1ICG I, Research Centre Jülich, Germany
2EOS/SRC, Department of Physics and Astronomy, University of Leicester, UK
3Atmospheric Science Competency, NASA Langley Research Center, Hampton, Virginia, USA
4Computational Physics, Incorporated, Springfield, Virginia, USA
5Alfred Wegener Institute, Potsdam, Germany
6Leibniz-Institute of Atmospheric Physics, Kühlungsborn, Germany
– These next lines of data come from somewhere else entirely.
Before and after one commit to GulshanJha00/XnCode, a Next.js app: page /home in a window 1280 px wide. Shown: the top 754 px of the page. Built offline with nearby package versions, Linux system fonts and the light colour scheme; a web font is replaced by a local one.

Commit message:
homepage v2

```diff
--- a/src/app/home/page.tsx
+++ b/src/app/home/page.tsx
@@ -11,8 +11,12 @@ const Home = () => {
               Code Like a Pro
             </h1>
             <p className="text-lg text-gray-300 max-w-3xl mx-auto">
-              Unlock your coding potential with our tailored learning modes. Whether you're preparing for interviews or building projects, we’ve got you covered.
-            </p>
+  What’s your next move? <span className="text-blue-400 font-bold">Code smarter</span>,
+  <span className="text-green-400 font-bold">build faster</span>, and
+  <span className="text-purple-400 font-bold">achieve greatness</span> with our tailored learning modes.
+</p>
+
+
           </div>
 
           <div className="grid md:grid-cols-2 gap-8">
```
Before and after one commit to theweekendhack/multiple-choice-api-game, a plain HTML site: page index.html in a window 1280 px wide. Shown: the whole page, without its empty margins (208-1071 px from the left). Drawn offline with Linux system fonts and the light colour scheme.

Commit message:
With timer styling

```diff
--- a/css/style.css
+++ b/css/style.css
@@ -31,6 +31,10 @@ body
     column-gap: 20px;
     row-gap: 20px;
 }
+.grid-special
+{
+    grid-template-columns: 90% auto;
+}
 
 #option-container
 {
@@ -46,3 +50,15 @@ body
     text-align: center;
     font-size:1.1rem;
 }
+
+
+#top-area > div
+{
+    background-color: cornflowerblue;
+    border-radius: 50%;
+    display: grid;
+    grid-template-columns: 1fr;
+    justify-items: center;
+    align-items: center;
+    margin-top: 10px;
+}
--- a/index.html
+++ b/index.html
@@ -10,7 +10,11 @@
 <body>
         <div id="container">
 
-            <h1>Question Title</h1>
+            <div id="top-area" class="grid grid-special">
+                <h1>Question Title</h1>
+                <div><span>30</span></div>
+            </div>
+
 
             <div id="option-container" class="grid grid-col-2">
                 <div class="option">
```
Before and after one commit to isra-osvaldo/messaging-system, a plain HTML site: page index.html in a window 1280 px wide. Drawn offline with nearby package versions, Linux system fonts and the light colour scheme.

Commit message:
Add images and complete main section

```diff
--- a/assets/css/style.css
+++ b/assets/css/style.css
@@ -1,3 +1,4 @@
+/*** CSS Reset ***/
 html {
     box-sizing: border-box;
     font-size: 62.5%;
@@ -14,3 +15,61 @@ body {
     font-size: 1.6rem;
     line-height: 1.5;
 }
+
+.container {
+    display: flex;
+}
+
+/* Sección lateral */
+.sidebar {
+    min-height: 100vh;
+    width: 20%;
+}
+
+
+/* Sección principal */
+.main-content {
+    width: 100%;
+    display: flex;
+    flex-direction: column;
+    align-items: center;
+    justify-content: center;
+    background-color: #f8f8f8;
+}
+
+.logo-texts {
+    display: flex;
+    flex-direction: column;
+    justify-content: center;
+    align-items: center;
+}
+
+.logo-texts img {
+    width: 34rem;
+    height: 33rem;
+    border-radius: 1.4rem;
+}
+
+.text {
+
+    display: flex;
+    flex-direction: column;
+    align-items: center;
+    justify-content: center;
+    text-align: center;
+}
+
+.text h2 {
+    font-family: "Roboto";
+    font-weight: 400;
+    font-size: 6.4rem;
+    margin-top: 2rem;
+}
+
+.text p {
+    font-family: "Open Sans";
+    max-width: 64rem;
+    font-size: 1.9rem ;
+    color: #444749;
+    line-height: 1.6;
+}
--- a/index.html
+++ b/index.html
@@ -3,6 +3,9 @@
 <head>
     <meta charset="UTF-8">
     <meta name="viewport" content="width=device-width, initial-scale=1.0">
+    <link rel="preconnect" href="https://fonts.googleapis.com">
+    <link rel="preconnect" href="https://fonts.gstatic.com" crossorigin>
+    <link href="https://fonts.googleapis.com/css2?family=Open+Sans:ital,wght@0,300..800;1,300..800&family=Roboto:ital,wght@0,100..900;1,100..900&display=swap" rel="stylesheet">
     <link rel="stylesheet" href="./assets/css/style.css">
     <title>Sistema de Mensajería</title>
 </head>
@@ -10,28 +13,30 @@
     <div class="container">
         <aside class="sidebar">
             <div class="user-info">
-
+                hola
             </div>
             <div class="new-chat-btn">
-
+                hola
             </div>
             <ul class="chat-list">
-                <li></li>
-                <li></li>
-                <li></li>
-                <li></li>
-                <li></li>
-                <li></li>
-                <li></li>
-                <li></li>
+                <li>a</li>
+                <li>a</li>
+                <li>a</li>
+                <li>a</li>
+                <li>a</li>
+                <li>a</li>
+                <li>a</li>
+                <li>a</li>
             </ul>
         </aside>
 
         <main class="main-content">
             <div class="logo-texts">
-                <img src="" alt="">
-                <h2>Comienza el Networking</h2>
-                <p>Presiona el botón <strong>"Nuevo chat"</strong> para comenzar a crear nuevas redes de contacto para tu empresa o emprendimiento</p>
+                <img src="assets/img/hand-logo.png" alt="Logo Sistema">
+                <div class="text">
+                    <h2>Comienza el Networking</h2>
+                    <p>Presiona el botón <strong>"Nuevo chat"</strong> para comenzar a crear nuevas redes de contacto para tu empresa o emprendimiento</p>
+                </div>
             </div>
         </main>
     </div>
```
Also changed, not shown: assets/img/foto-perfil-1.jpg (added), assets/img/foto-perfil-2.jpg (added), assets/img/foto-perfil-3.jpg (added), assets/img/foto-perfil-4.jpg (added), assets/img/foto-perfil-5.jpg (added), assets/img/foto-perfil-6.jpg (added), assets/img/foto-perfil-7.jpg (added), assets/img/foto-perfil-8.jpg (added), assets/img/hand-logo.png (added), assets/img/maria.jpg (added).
Abstract. The Michelson Interferometer for Passive Atmospheric Sounding (MIPAS) on ENVISAT has made extensive measurements of polar stratospheric clouds (PSCs) in the northern hemisphere winter 2002/2003. A PSC detection method, based on a ratio of radiances (the cloud index), has been implemented for MIPAS and is validated in this study with respect to ground based lidar and space borne occultation measurements. A very good correspondence in PSC sighting and cloud altitude between MIPAS detections and those of other instruments is found for cloud index values less than four. Comparisons with data from the Stratospheric Aerosol and Gas Experiment (SAGE) III are used to show further that the sensitivity of the MIPAS detection method for this threshold value of cloud index is approximately equivalent to an extinction limit of 10−3 km−1 at 1022 nm, a wavelength used by solar occultation experiments. The MIPAS cloud index data are subsequently used to examine, for the first time with any technique, the evolution of PSCs throughout the Arctic polar vortex up to a latitude of 90° north on a near-daily basis. We find that the winter of 2002/2003 is characterised by three phases of very different PSC activity: First, an unusual, extremely cold phase in the first three weeks of December resulted in high PSC occurrence rates. This was followed by a second phase of only moderate PSC activity from 5–13 January, separated from the first phase by a minor warming event. Finally there was a third phase from February to end of March where only sporadic and mostly weak PSC events took place. The composition of PSCs during the winter period has also been examined, exploiting particularly an infra-red spectral signature which is probably characteristic of NAT. The MIPAS observations show the presence of these particles on a number of occasions in December but very rarely in January. The PSC type differentiation from MIPAS indicates that future comparisons of PSC observations with microphysical and denitrification models might be revealing about aspects of solid particle existence and location.